But, finishing well is precisely what Devoe has in mind.

“I want to go out super strong with a bang,” Devoe said. “Regardless of the wins and losses, I want to go out with playing and giving it my all. Playing with 110% and giving all my energy and giving everything that I absolutely have.”

Devoe and coach Josh Pastner had a conversation on that topic Wednesday, the day after the Jackets’ 76-61 home loss to N.C. State in which the Wolfpack broke a six-game losing streak and escaped last place by overwhelming Tech with energy and shot-making. The Jackets trailed by as many as 30 points, their second-largest deficit in a game this season. Devoe accepted his share of responsibility for the loss.

“I would say my energy, even just watching the film, wasn’t at an all-time high,” Devoe said. “And a lot of guys look at me as being one of the leaders on this team, so they look at my energy level, and it facilitates through everybody else.”

In the conversation with Devoe, Pastner framed the final games of the season as, besides being critical for Tech’s chances to move up in the standings, a last impression that the senior from Orlando, Fla., can leave on Tech fans and the rest of the ACC. Mostly, Pastner said he wanted Devoe’s energy.

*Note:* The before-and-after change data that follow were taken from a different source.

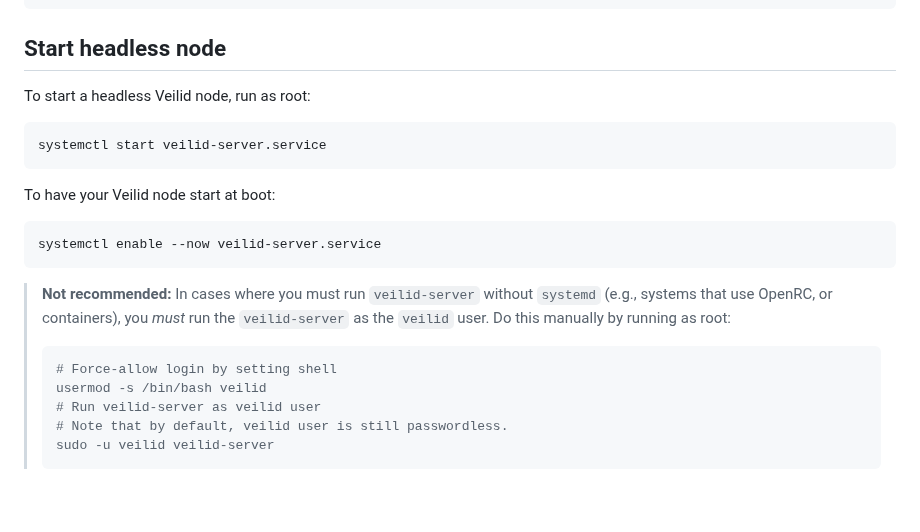
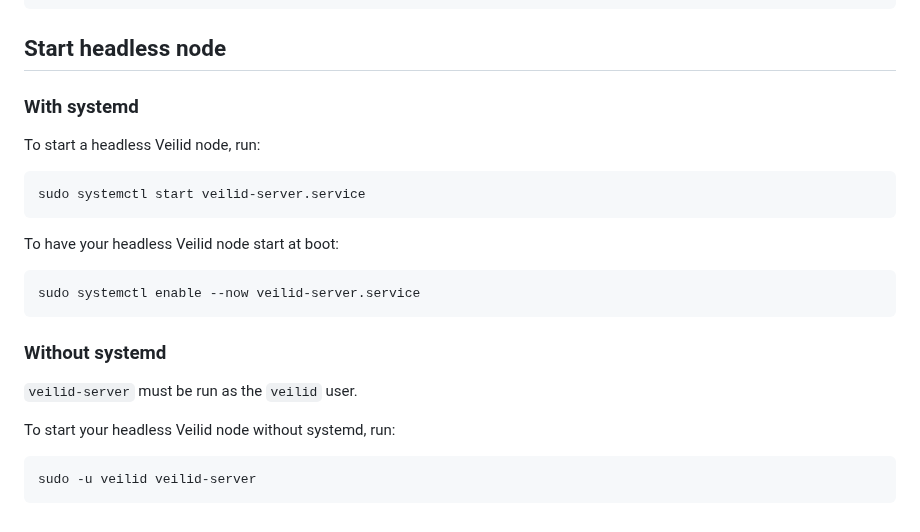
Before and after one commit to kyanha/veilid, a Markdown page: INSTALL.md, the part around one of its changes. Rendered like a GitHub page.

Commit message:
[#253] implement feedback for INSTALL.md
- re-add one missing `<br />`
- add `sudo` to `systemctl` commands
- removed quoted/admonished section for running veilid-server directly
- instead, made 'With systemd' and 'Without systemd' sub-sections, with
  instructions
- removed extraneous instructions to `usermod` to allow login for `veilid` user

````diff
--- a/INSTALL.md
+++ b/INSTALL.md
@@ -74,29 +74,26 @@ sudo dnf install veilid-server veilid-cli
 
 ## Start headless node
 
-To start a headless Veilid node, run as root:
+### With systemd
+
+To start a headless Veilid node, run:
 
 ```shell
-systemctl start veilid-server.service
+sudo systemctl start veilid-server.service
 ```
 
-To have your Veilid node start at boot:
+To have your headless Veilid node start at boot:
 
 ```shell
-systemctl enable --now veilid-server.service
+sudo systemctl enable --now veilid-server.service
 ```
 
-> **Not recommended:**
-> In cases where you must run `veilid-server`
-> without `systemd` (e.g., systems that use OpenRC, or containers),
-> you _must_ run the `veilid-server`
-> as the `veilid` user.
-> Do this manually by running as root:
->
-> ```shell
-> # Force-allow login by setting shell
-> usermod -s /bin/bash veilid
-> # Run veilid-server as veilid user
-> # Note that by default, veilid user is still passwordless.
-> sudo -u veilid veilid-server
-> ```
+### Without systemd
+
+`veilid-server` must be run as the `veilid` user.
+
+To start your headless Veilid node without systemd, run:
+
+```shell
+sudo -u veilid veilid-server
+```
````
Also changed, not shown: other parts of INSTALL.md (+1 -1 lines).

“And he doesn’t have to be a rah-rah guy, he doesn’t have to be just screaming and yelling,” Pastner said. “It’s his energy by his actions. And that starts on the defensive end. And when he’s really engaged and playing with his hair on fire, I just think it makes everyone on our team better, and it also makes him better, honestly.”

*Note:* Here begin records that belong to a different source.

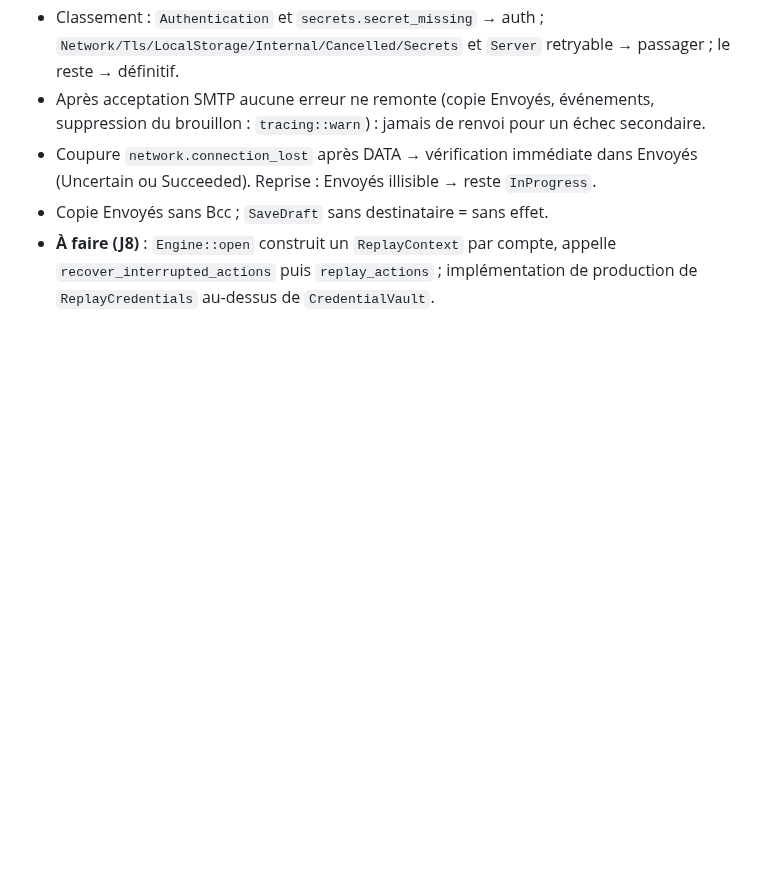
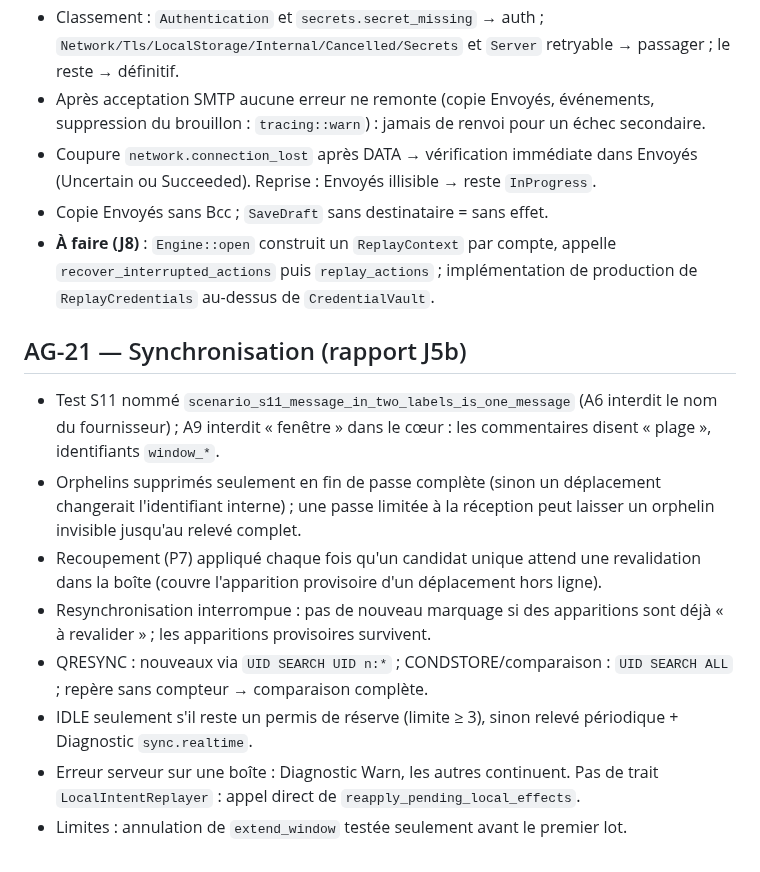
Before and after one commit to nnoah29/MIRA, a Markdown page: docs/DECISIONS-AGENT.md, the part around the change. GitHub-like rendering; blank space fills up the shorter version.

Commit message:
docs(etat): J5b fusionné (AG-21), table des invariants
Co-Authored-By: Claude Sonnet 5.5 <noreply@anthropic.com>
Claude-Session: https://claude.ai/code/session_01UNN5PFww1mBstG3ETx3SxG

```diff
--- a/docs/DECISIONS-AGENT.md
+++ b/docs/DECISIONS-AGENT.md
@@ -134,3 +134,13 @@ Format : **AG-xx — titre** · contexte · options · choix · raison · retour
 - Coupure `network.connection_lost` après DATA → vérification immédiate dans Envoyés (Uncertain ou Succeeded). Reprise : Envoyés illisible → reste `InProgress`.
 - Copie Envoyés sans Bcc ; `SaveDraft` sans destinataire = sans effet.
 - **À faire (J8)** : `Engine::open` construit un `ReplayContext` par compte, appelle `recover_interrupted_actions` puis `replay_actions` ; implémentation de production de `ReplayCredentials` au-dessus de `CredentialVault`.
+
+## AG-21 — Synchronisation (rapport J5b)
+- Test S11 nommé `scenario_s11_message_in_two_labels_is_one_message` (A6 interdit le nom du fournisseur) ; A9 interdit « fenêtre » dans le cœur : les commentaires disent « plage », identifiants `window_*`.
+- Orphelins supprimés seulement en fin de passe complète (sinon un déplacement changerait l'identifiant interne) ; une passe limitée à la réception peut laisser un orphelin invisible jusqu'au relevé complet.
+- Recoupement (P7) appliqué chaque fois qu'un candidat unique attend une revalidation dans la boîte (couvre l'apparition provisoire d'un déplacement hors ligne).
+- Resynchronisation interrompue : pas de nouveau marquage si des apparitions sont déjà « à revalider » ; les apparitions provisoires survivent.
+- QRESYNC : nouveaux via `UID SEARCH UID n:*` ; CONDSTORE/comparaison : `UID SEARCH ALL` ; repère sans compteur → comparaison complète.
+- IDLE seulement s'il reste un permis de réserve (limite ≥ 3), sinon relevé périodique + Diagnostic `sync.realtime`.
+- Erreur serveur sur une boîte : Diagnostic Warn, les autres continuent. Pas de trait `LocalIntentReplayer` : appel direct de `reapply_pending_local_effects`.
+- Limites : annulation de `extend_window` testée seulement avant le premier lot.
```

Pastner’s comments were a reflection of a challenge of the disappointing season – for seniors such as Devoe and forward Jordan Usher to lead the team effectively, particularly with the graduation of guard Jose Alvarado. The ACC defensive player of the year was the heart of last year’s ACC championship team and someone whom Pastner called a “naturally gifted” leader, but also someone who butted heads with Pastner in his first two seasons as he learned that effective leadership required his consistency in all things, such as effort in practice.

“It didn’t happen overnight for Jose, and it’s part of learning, for the continuation of the learning for Michael Devoe and Jordan Usher and those guys, to continue to get better at that,” Pastner said.

Regardless, Devoe’s career has been noteworthy. Pastner’s highest-rated high-school recruit, Devoe has been a four-year starter and a consistent scorer. With 1,595 points, players in his rearview mirror on Tech’s all-time scoring list include Bruce Dalrymple, John Salley, Kenny Anderson and Alvarado, among others.

“That kid seems like he’s been here for seven years,” N.C. State coach Kevin Keatts said after the Tuesday game. “He has been great.”

Next up in 14th place is B.J. Elder, who is Tech’s associate director of player personnel. On a videoconference call with media, Devoe perked up when team spokesman Mike Stamus informed him of the identity of the former Jacket on the next rung.

“How much more do I have to get to beat B.J.?” he asked before being informed he needed 21 points to tie his 1,616 points. “Uh-oh.”

Devoe has a shot at 10th place and Malcolm Mackey (1,736 points), which would require him to average 20.1 points per game over the final six regular-season games and the first ACC Tournament game. Devoe, who is averaging 18.6 points per game this season, called it “truly remarkable” to have attained 15th place. He also ranks fifth all-time in career 3-point field-goal percentage (39.9%) and seventh in 3-pointers (212).

“It’s something that you dream about as a kid, to have your name on those types of things and surpass some of those greats that have been here at Tech, too,” he said. “So I want to give all my respect to those guys that played here before me.”

Another way to offer that respect is to play with the effort that he intends to give.

“It’s been a fun ride here playing at Georgia Tech,” Devoe said. “I definitely want to be remembered.”